Welcome to our What is… series,
where we turn technical jargon into plain English.
SPF is short for Sender Policy Framework.
SPF allows an organisation to make a public declaration about which servers are authorised to send email on its behalf, thus – in theory – making phishing emails from imposters easier to spot.
Creating bogus emails is, unfortunately, very easy: when I send you an email, I can identify myself however I wish, using special email headers known as Originator Fields, for example:
From: Paul Ducklin <firstname.lastname@example.org> Sender: Paul Ducklin <email@example.com> Reply-to: Paul Ducklin <firstname.lastname@example.org>
These headers are entirely up to me – they’re sent just in front of the actual content of the message – so I can claim to have any name I want, and an email address at any company I like, to give myself an air of legitimacy I don’t deserve.
For example, if I know you’ve recently bought products from a company called Big Corp, and I know by looking on Big Corp’s website that the sales manager in your region is Steve Meone, I could adjust my email headers to look like this:
From: "S. O. Meone" <email@example.com> To: Your Name Here <firstname.lastname@example.org> Dear Your Name, As an existing customer, you'll be delighted to know that one of our partners is currently offering 25% off next year's subscription: [. . . bogus web link here . . .] Best regards, Steve Meone
If this message reaches your inbox, it will look much more believable than a spam sent via a free webmail service, or from a company or country you’ve never heard of.
This trick is known as spoofing.
So, SPF allows your email server to ask the internet, “Where is email claiming to be from
bigcorp.example supposed to originate?”
By checking that emails came from authorised sending servers before accepting them in the first place, your own email gateway can throw away spoofed messages that are pretending to be from companies that didn’t send them .
If you know up front that an email came from an imposter, you don’t need to waste time examining the email and its attachments for spam, phishing, malware or other cybercriminality – you can discard it immediately.
Pros of SPF
- SPF checks are quick and easy, and can speed up the process of blocking spam.
- Publishing proper SPF data for your own organisation shows that you care about security.
Cons of SPF

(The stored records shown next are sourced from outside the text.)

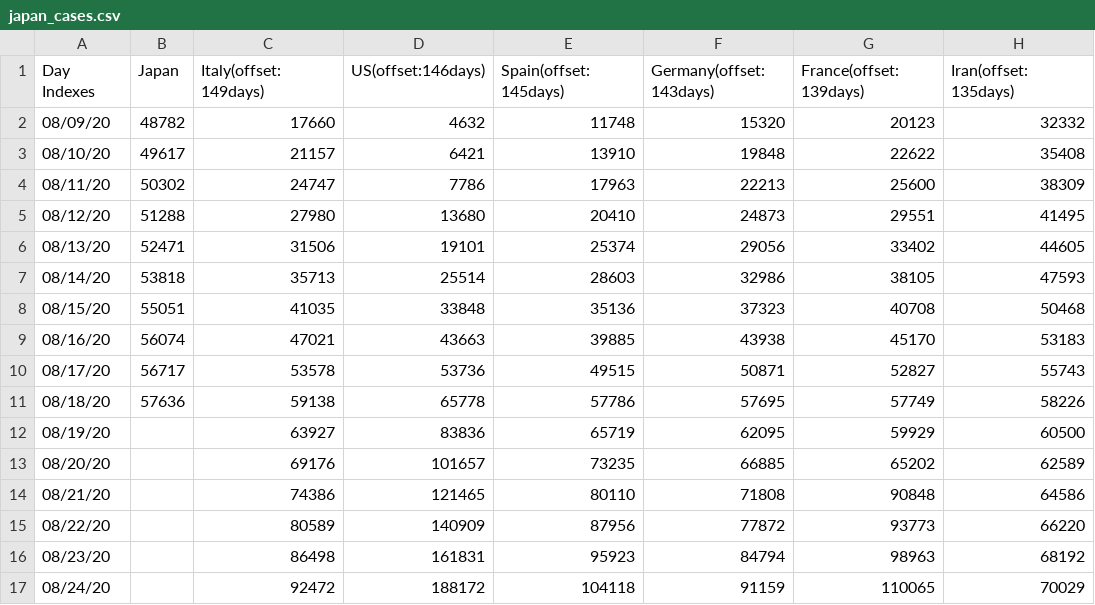
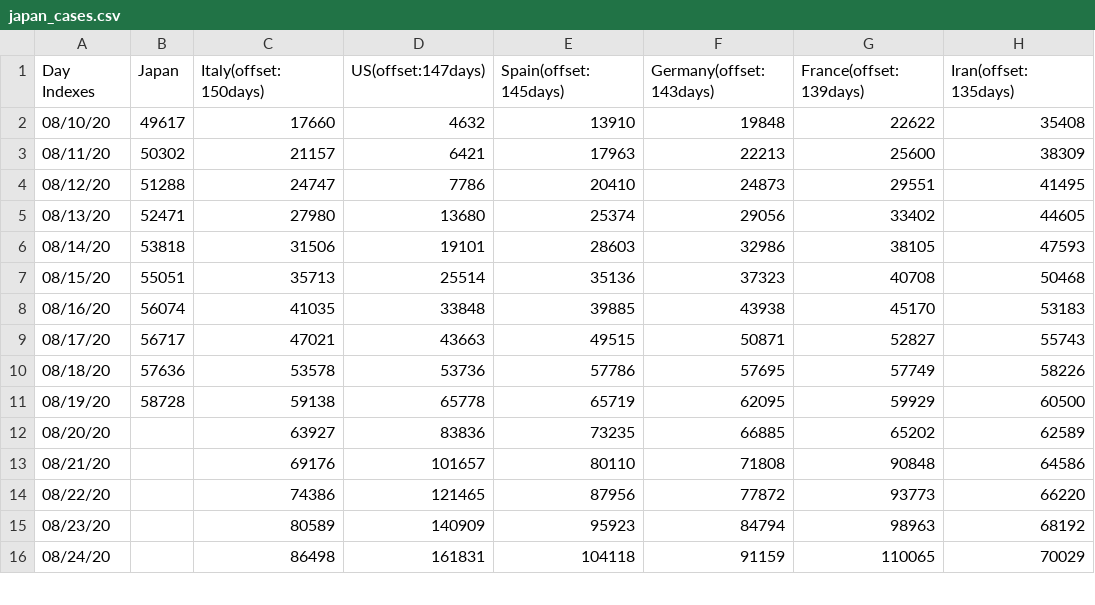
Before and after one commit to kmdsbng/COVID-19, a CSV file: converted_data/japan_cases.csv, drawn as a sheet; only a part is shown; the diff covers the shown part only.

Commit message:
update data

```diff
--- a/converted_data/japan_cases.csv
+++ b/converted_data/japan_cases.csv
@@ -1,17 +1,16 @@
-Day Indexes,Japan,Italy(offset:149days),US(offset:146days),Spain(offset:145days),Germany(offset:143days),France(offset:139days),Iran(offset:135days)
-08/09/20,48782,17660,4632,11748,15320,20123,32332
-08/10/20,49617,21157,6421,13910,19848,22622,35408
-08/11/20,50302,24747,7786,17963,22213,25600,38309
-08/12/20,51288,27980,13680,20410,24873,29551,41495
-08/13/20,52471,31506,19101,25374,29056,33402,44605
-08/14/20,53818,35713,25514,28603,32986,38105,47593
-08/15/20,55051,41035,33848,35136,37323,40708,50468
-08/16/20,56074,47021,43663,39885,43938,45170,53183
-08/17/20,56717,53578,53736,49515,50871,52827,55743
-08/18/20,57636,59138,65778,57786,57695,57749,58226
-08/19/20,,63927,83836,65719,62095,59929,60500
-08/20/20,,69176,101657,73235,66885,65202,62589
-08/21/20,,74386,121465,80110,71808,90848,64586
-08/22/20,,80589,140909,87956,77872,93773,66220
-08/23/20,,86498,161831,95923,84794,98963,68192
-08/24/20,,92472,188172,104118,91159,110065,70029
+Day Indexes,Japan,Italy(offset:150days),US(offset:147days),Spain(offset:145days),Germany(offset:143days),France(offset:139days),Iran(offset:135days)
+08/10/20,49617,17660,4632,13910,19848,22622,35408
+08/11/20,50302,21157,6421,17963,22213,25600,38309
+08/12/20,51288,24747,7786,20410,24873,29551,41495
+08/13/20,52471,27980,13680,25374,29056,33402,44605
+08/14/20,53818,31506,19101,28603,32986,38105,47593
+08/15/20,55051,35713,25514,35136,37323,40708,50468
+08/16/20,56074,41035,33848,39885,43938,45170,53183
+08/17/20,56717,47021,43663,49515,50871,52827,55743
+08/18/20,57636,53578,53736,57786,57695,57749,58226
+08/19/20,58728,59138,65778,65719,62095,59929,60500
+08/20/20,,63927,83836,73235,66885,65202,62589
+08/21/20,,69176,101657,80110,71808,90848,64586
+08/22/20,,74386,121465,87956,77872,93773,66220
+08/23/20,,80589,140909,95923,84794,98963,68192
+08/24/20,,86498,161831,104118,91159,110065,70029
```
Also changed, not shown: 1 added row and 30 edited cells elsewhere in this file.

- Many companies have missing, incomplete or inaccurate SPF data, which reduces the effectiveness of the system.
- Being strict about SPF checking may stop you receiving emails from some customers and prospects.